12 responses Add your response
I agree the VR4 Gen III HSE are better then the 4Jr and maybe even the 4SR - I would put a little reseveration there because I think the 4SR Mk2 can be made to sound phenominal with the right auxilleries (as is the case with the JR too) but all things being equal the HSE have the nod. The only place where they fail (miserablly IMO) is looks - they are ugly (big sock over wood) Vandersteen look. Yuck. I like the whole package...and if I have a choice where sonics are very close I'll go with the nicer looking equipment. Lets face it - if your gonna stare at something while listening to music might as well look nice. Unless you listen in the dark.... hehehe. Regardless VSA makes nice stuff....
With Tyler's, not one of his Excel models are better than another of his Excel models, just different, but not "better-ed"That's interesting. I wasn't aware that you had heard the entire Tyler line of loudspeakers.

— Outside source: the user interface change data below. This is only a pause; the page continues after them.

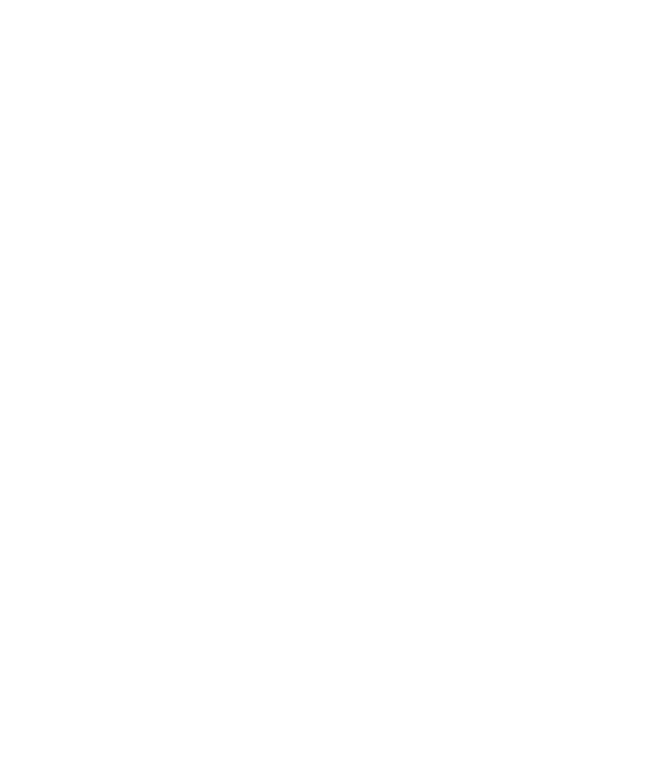
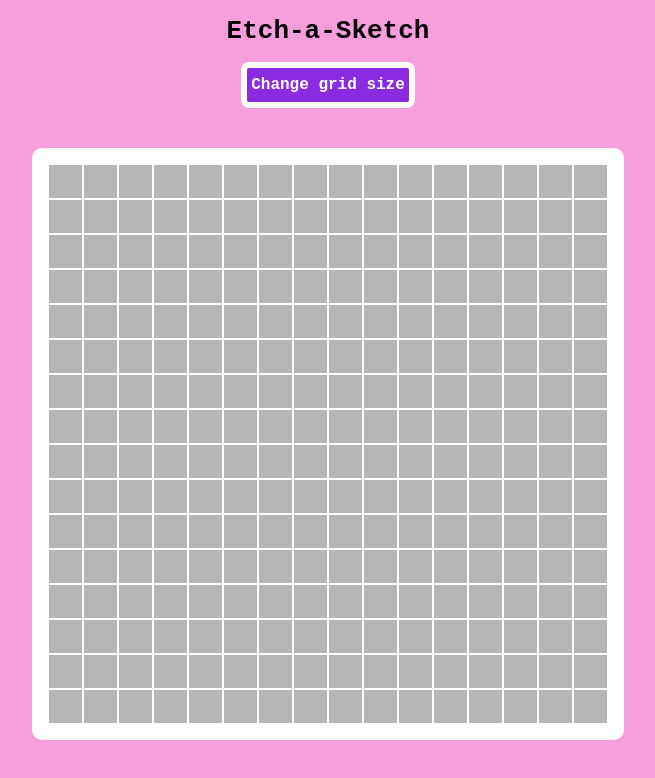
Before and after one commit to Siddhant1423/project-sketch, a plain HTML site: page index.html in a window 1280 px wide. Shown: the whole page, without its empty margins (312-967 px from the left). Drawn offline with Linux system fonts and the light colour scheme.

Commit message:
Add CSS file and made changes to JS file.

```diff
--- a/index.html
+++ b/index.html
@@ -5,8 +5,11 @@
     <meta name="viewport" content="width=device-width, initial-scale=1.0">
     <title>Etch-a-Sketch</title>
     <script src="script.js" defer></script>
+    <link rel="stylesheet" href="style.css">
+
 </head>
 <body>
-    <div id="container"></div>
+    <div id="container">
+    </div>
 </body>
 </html>
--- a/script.js
+++ b/script.js
@@ -1 +1,26 @@
-div = document.querySelector("#container");
+const headingDiv = document.createElement("div");
+headingDiv.id = "heading";
+const heading = document.createElement("h1");
+heading.textContent = "Etch-a-Sketch";
+const btn = document.createElement("button");
+btn.textContent = "Change grid size"
+btn.id = "btn-resize";
+document.body.prepend(headingDiv);
+headingDiv.appendChild(heading)
+headingDiv.appendChild(btn)
+
+const div = document.querySelector("#container");
+
+for(let i = 0 ; i < 16*16 ; i++){
+    const divBlock = document.createElement("div");
+    divBlock.className = "tiles";
+    div.appendChild(divBlock);
+    divBlock.addEventListener('mouseover',(event)=>{
+        event.target.style.backgroundColor = "blueviolet";
+    });
+}
+
+resizeBtn = document.querySelector("#btn-resize");
+resizeBtn.addEventListener('click',()=>{
+    let num = prompt('Enter your desired grid size here ( size < 100 ) :');
+})
--- /dev/null
+++ b/style.css
@@ -0,0 +1,52 @@
+*{
+    padding: 0;
+    margin: 0;
+    font-family: monospace;
+}
+body{
+    background-color: rgb(247, 159, 220);
+}
+#heading{
+    display: flex;
+    flex-direction: column;
+    align-items: center;
+    padding:16px;
+    width: 250px;
+    height: fit-content;
+    margin-left: auto;
+    margin-right: auto;
+    border: 0;
+}
+#btn-resize{
+    margin-top: 16px;
+    padding: 8px 4px;
+    background-color: blueviolet;
+    border: solid 6px white;
+    border-radius: 8px;
+    font-size: large;
+    font-weight: bold;
+    color: white;
+
+}
+#container{
+    display: flex;
+    flex-wrap: wrap;
+    justify-content: space-between;
+    height: 560px;
+    width: 560px;
+    border:solid 16px white;
+    margin-top: 24px;
+    margin-right: auto;
+    margin-left: auto;
+    padding: 0px;
+    border-radius: 10px;
+    background-color: #b6b6b6;
+}
+
+div{
+
+    height: 33px;
+    width: 33px;
+    border: solid 1px white;
+    flex-shrink: 0;
+}
```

Regarding VS, I should have been more precise in my wording. The VR4 Gen III HSE are different than the VR4 Jr, but a different I happen to enjoy more. Just as a Tyler listener might likely consider some Tylers to be "better" even though what the listener really means is that he prefers the differences some models offer over
Interesting info about the difference's of VR4 III HSE and VR4 GenIII's. I'm also in the market for a building a new system and considering These speakers along with Salk HT3, Salk V3, Vons VR4jr mkII, Merlin VSM, Totem Forest.
Just FYI from Albert himself.
In a small room at the Home Entertainment Show put on by Stereophile two years ago, Kevin of VAC and I used the VR-4jrs in a small room with a 100-watt VAC amp the sound was incredible. The VR-4jr sounds better in a small room than the larger VR-4 Gen III and Gen III HSE.
By the way, the VR-4 Gen III and the HSE version are similar, but the HSE version is newer; the HSE stands for Hovland Special Edition and used Hovland MusicCaps in the crossovers instead of the less expensive (but still good sounding) Solens. The HSE version also used slightly better drivers, so was a better sounding speaker system overall. However, both versions had extremely powerful bass response down to 16Hz, which can sometimes overload a small room with too much bass. This is correctable by installing more Dacron stuffing into the port.
Hope this helps.
>This is correctable by installing more Dacron stuffing into the port.<
I keep seeing references to this, but my HSEs have a front firing port that is completely covered by the wrap around grill cloth. My original VR4s were rear ported and the port was exposed. They benefited greatly by adding extra stuffing to the cabinet. But I wouldn't change a thing about the bass response I am gettting from the HSEs in my room. It is far better than the original version, and better than most any other speaker that has come and gone since then.
The method for adding Dacron to the HSE is to unscrew the back plate of the subwoofer module where the binding posts are located. Gently pull back the plastic plate, and the tuning port is revealed. Start by stuffing a handful of Dacron into the port tube. This method is described in the VR4 Gen III HSE owner's manual.
FWIW, my HSE are in a 16 x 19 room...medium to small by most standards. I measured the frequency response using a Stereophile Test CD and a Radio Shack SPL meter both with and without Dacron. The Dacron reduced the bass response by 2-4dB in the lower frequencies. The worst bass hump I have is at 31.5 Hz (+9 db). With Dacron the hump is reduced to +5 db. At 25 Hz and 20 Hz the measurements with and without Dacron are +2/+0 dB and -4/-6 dB